Lines containing the word "export" are the ones to copy from the records below.

### Web page revision data

════════════════

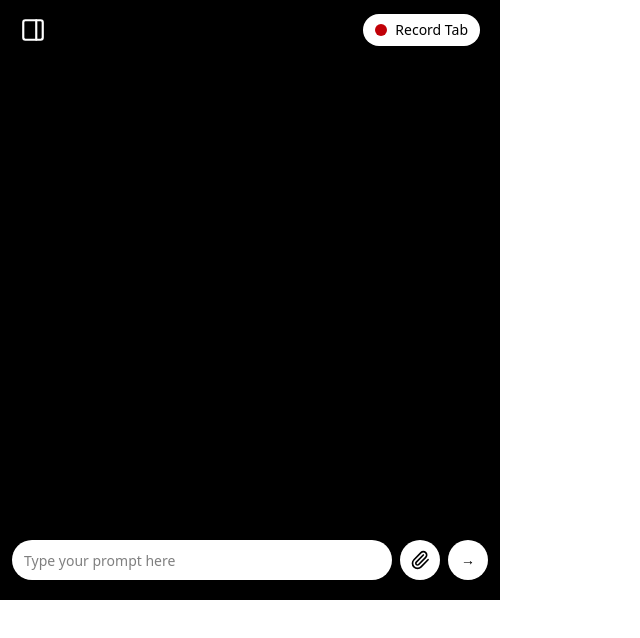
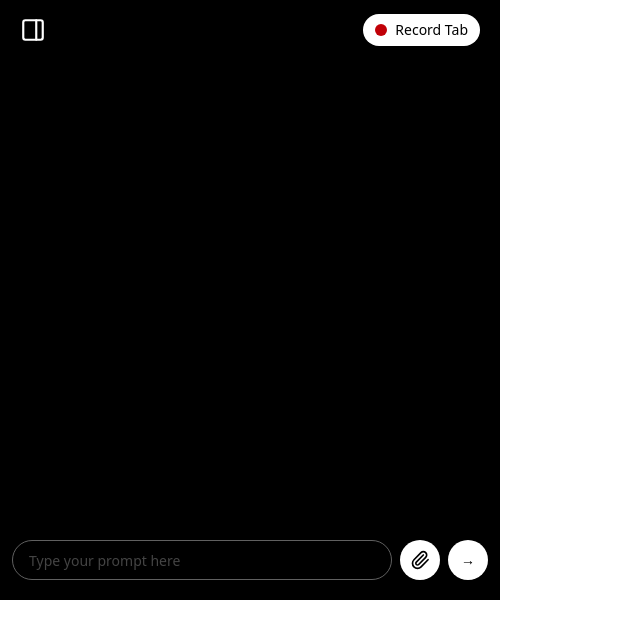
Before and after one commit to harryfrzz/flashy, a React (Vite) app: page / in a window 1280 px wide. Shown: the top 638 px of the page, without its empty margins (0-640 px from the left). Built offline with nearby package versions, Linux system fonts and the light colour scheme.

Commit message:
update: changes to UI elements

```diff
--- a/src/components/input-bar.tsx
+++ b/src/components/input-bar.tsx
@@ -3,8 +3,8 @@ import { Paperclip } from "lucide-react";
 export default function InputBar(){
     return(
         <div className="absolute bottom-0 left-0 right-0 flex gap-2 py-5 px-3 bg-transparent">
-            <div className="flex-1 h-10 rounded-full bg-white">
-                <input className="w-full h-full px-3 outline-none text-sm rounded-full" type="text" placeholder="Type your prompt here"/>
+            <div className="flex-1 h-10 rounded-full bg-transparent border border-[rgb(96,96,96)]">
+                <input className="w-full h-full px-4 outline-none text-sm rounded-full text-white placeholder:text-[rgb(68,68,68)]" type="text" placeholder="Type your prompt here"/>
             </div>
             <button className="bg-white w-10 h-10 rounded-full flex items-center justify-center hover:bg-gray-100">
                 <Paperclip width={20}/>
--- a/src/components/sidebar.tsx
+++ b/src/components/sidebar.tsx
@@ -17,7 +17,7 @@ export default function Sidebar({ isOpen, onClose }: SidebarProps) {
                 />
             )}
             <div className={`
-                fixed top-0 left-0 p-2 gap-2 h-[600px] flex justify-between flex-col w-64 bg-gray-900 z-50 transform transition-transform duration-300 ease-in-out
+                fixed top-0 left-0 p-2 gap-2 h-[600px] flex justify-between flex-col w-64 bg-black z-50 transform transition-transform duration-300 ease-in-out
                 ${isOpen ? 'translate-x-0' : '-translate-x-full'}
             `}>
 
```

════════════════

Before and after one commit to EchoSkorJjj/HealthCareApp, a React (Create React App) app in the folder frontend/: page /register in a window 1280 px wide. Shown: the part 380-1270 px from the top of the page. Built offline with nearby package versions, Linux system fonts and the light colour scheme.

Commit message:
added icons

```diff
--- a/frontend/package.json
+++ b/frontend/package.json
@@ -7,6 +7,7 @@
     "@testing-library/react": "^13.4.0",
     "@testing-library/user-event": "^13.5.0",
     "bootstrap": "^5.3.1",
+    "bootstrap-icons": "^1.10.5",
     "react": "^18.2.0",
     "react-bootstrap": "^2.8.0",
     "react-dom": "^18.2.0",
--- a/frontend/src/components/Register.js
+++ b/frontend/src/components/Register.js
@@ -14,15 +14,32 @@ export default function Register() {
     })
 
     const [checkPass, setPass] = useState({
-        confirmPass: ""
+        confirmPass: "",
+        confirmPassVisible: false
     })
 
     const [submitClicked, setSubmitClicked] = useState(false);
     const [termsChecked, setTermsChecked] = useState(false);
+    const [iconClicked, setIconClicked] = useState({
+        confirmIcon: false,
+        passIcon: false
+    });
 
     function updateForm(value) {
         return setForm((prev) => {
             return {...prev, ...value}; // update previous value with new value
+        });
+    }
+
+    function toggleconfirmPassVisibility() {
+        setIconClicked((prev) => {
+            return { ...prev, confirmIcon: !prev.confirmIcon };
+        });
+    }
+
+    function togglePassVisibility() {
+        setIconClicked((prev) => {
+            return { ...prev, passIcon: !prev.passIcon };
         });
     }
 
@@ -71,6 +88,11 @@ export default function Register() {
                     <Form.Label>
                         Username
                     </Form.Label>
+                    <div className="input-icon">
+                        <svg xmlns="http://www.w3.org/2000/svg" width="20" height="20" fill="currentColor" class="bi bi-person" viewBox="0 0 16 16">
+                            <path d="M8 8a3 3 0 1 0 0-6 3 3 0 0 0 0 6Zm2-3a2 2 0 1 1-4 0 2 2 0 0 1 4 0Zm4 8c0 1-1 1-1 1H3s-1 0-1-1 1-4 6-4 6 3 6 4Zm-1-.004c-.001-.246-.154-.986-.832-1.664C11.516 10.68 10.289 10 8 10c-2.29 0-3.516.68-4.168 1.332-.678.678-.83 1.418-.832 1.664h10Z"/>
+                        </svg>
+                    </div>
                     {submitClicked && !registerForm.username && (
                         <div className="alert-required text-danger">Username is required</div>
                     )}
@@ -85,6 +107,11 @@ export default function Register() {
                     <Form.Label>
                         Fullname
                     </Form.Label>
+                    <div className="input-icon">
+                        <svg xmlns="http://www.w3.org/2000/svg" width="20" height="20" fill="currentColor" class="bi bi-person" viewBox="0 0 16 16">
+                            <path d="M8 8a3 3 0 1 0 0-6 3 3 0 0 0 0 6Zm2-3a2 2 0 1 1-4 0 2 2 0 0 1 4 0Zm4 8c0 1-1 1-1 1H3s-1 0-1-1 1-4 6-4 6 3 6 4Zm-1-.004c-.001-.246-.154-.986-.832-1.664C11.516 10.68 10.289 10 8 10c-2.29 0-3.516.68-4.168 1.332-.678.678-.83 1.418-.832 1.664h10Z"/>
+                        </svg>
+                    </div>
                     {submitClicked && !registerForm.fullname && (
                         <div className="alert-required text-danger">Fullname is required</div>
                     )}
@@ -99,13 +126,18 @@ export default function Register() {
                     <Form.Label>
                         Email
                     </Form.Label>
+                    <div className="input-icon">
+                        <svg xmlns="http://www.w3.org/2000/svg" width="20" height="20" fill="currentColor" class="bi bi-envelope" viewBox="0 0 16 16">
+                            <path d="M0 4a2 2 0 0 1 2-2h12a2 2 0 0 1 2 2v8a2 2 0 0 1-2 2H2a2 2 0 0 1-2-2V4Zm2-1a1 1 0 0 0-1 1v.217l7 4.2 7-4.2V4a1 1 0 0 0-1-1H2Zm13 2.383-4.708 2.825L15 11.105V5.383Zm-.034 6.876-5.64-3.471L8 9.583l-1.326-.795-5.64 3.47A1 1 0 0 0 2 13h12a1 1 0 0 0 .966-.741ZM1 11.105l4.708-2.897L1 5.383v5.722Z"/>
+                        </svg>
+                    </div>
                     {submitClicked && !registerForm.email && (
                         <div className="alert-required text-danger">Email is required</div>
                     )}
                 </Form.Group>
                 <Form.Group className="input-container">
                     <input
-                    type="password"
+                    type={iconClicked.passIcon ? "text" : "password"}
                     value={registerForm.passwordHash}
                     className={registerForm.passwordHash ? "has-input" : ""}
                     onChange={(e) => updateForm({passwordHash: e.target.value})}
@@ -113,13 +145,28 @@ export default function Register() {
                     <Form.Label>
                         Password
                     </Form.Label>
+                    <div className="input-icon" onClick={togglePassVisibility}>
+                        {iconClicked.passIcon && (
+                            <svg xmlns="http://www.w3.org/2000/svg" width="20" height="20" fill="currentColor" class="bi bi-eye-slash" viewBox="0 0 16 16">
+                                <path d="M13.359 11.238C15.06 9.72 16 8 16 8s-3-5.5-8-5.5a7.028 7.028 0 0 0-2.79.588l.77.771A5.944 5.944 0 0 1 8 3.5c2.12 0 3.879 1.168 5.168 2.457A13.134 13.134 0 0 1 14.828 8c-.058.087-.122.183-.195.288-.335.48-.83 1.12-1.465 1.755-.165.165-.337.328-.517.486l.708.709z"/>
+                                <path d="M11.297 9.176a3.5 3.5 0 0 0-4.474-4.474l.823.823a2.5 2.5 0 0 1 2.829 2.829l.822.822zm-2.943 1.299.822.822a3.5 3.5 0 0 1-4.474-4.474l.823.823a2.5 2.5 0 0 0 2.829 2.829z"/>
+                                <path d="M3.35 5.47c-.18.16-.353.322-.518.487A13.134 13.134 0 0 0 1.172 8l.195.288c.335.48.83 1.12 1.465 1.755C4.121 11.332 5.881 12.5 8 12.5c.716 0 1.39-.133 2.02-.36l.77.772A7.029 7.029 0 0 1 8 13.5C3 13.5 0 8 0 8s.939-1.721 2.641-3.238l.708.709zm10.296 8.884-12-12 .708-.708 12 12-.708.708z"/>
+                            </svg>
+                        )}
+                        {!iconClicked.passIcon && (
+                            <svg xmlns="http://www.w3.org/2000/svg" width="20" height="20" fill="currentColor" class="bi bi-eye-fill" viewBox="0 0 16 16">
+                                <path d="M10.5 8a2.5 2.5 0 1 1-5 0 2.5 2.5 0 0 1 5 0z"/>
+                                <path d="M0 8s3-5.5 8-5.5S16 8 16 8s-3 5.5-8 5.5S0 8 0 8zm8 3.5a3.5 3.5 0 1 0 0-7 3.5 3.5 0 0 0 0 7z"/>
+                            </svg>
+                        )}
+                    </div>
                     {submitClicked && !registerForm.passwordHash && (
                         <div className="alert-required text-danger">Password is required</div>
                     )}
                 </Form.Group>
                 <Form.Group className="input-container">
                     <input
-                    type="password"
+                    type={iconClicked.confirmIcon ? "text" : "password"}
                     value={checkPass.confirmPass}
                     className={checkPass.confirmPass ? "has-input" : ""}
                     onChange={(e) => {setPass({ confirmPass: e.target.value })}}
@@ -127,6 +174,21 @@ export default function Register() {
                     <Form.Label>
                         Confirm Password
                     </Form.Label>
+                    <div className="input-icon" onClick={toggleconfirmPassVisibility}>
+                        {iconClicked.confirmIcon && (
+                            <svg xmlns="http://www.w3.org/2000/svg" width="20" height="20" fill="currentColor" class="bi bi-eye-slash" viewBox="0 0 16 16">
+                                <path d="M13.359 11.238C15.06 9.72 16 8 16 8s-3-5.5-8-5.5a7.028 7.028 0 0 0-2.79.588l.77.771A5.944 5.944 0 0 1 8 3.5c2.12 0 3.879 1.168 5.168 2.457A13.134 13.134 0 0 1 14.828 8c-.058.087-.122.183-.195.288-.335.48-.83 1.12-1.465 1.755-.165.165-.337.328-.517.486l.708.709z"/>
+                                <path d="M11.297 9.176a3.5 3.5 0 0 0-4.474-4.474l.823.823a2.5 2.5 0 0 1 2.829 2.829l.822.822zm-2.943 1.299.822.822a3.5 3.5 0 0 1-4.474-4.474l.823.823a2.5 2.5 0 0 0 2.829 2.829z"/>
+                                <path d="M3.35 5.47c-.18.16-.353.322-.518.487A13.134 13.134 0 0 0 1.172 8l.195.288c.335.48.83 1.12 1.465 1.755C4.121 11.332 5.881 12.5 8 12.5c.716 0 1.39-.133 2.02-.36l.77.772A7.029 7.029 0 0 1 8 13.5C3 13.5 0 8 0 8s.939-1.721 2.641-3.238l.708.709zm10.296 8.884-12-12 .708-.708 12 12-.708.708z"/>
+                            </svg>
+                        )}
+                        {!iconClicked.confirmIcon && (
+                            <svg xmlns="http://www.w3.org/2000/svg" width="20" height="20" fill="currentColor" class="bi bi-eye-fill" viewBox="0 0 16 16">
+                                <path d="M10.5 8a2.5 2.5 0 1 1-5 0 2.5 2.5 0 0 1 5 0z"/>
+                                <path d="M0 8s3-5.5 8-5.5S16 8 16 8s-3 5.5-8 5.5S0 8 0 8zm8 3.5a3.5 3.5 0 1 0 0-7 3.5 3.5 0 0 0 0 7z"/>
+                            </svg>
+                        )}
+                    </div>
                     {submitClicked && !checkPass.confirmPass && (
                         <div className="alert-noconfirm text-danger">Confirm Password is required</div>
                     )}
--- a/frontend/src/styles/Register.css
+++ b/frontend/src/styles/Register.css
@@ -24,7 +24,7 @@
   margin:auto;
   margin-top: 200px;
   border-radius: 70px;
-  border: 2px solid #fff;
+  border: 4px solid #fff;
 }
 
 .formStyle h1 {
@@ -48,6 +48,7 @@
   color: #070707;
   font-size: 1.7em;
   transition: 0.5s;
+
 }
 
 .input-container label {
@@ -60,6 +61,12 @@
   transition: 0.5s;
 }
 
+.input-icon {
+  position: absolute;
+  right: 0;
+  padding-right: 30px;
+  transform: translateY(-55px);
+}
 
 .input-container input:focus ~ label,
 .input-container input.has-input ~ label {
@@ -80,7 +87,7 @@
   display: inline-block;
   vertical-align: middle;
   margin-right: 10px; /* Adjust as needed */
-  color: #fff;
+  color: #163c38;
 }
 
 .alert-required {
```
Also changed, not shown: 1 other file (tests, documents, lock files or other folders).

════════════════

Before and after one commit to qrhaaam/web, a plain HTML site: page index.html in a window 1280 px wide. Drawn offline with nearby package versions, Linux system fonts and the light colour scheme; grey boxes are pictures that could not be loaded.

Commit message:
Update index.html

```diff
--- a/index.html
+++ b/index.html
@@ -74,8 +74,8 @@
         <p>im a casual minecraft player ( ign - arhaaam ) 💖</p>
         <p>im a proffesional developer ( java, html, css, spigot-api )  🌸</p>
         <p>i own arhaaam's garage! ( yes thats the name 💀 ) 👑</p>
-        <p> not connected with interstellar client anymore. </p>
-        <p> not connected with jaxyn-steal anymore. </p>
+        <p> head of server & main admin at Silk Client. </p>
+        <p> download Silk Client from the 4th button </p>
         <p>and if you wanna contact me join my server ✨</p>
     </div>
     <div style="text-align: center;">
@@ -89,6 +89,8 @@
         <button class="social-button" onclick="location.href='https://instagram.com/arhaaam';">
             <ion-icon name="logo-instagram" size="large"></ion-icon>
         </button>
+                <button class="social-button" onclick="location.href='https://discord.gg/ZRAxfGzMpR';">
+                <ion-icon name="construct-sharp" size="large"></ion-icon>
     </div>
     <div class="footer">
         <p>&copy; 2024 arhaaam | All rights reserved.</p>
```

════════════════

### Task solution
 export default function InputBar(){
@@ -17,7 +17,7 @@ export default function Sidebar({ isOpen, onClose }: SidebarProps) {
@@ -14,15 +14,32 @@ export default function Register() {
@@ -71,6 +88,11 @@ export default function Register() {
@@ -85,6 +107,11 @@ export default function Register() {
@@ -99,13 +126,18 @@ export default function Register() {
@@ -113,13 +145,28 @@ export default function Register() {
@@ -127,6 +174,21 @@ export default function Register() {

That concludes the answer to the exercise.